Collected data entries

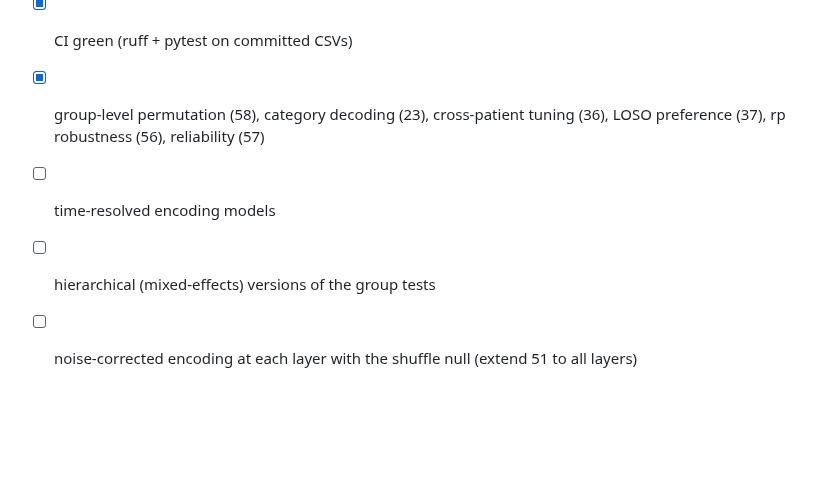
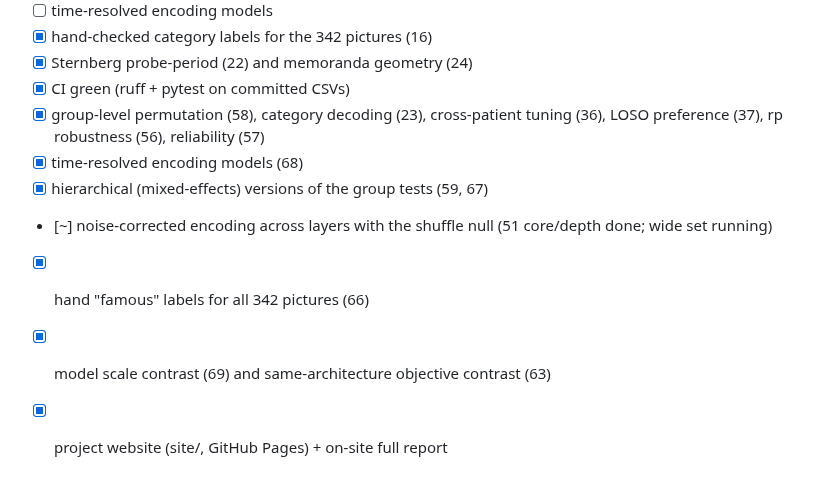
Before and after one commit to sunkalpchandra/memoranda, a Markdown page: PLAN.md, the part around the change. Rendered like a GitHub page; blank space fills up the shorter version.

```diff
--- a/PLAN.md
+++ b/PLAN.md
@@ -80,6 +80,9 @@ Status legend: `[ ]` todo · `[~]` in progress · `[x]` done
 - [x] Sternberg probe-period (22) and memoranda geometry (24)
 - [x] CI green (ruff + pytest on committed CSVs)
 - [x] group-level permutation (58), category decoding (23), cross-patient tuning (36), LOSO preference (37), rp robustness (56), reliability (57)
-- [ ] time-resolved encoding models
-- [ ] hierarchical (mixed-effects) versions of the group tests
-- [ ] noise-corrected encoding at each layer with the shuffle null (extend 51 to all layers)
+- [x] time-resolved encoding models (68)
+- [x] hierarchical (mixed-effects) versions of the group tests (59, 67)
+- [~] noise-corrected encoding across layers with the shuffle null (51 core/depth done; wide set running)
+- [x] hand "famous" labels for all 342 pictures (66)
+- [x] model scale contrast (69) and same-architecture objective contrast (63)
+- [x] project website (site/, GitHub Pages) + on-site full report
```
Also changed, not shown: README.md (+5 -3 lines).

...

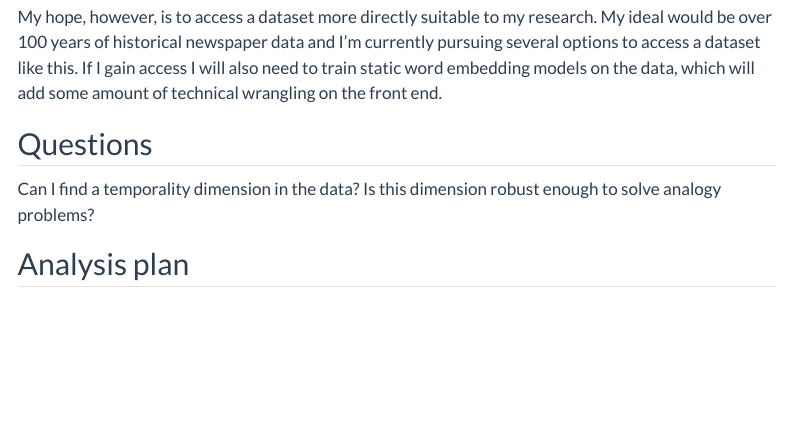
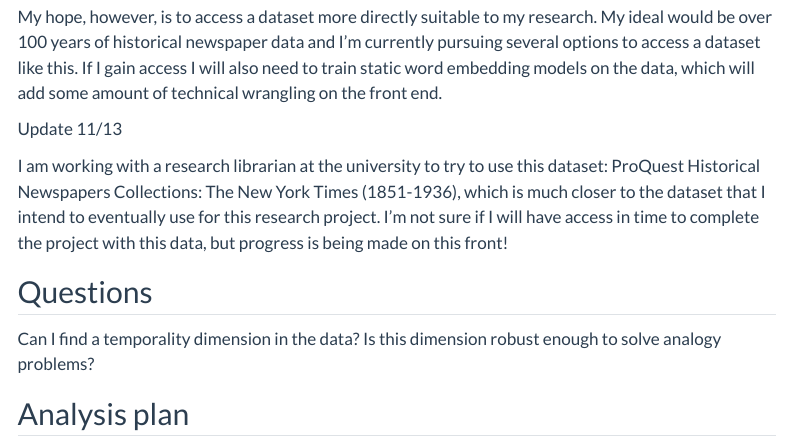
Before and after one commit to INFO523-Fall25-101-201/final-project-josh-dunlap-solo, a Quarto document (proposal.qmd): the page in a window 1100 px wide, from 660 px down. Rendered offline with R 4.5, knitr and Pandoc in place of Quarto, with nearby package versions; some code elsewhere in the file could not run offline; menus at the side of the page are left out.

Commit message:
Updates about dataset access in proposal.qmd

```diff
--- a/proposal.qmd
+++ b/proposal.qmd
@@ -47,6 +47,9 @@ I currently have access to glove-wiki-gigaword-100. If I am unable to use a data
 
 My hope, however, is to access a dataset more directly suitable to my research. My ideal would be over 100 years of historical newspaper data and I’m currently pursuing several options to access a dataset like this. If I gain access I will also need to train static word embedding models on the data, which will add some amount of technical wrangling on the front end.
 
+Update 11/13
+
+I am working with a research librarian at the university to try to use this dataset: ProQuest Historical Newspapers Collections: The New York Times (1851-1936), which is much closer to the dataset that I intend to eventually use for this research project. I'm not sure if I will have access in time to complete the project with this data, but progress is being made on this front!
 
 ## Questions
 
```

_TASK BRIEF_
Scan the entries above. Copy each line that has the string "models".

_WRITTEN ANSWER_
-- [ ] time-resolved encoding models
+- [x] time-resolved encoding models (68)
 My hope, however, is to access a dataset more directly suitable to my research. My ideal would be over 100 years of historical newspaper data and I’m currently pursuing several options to access a dataset like this. If I gain access I will also need to train static word embedding models on the data, which will add some amount of technical wrangling on the front end.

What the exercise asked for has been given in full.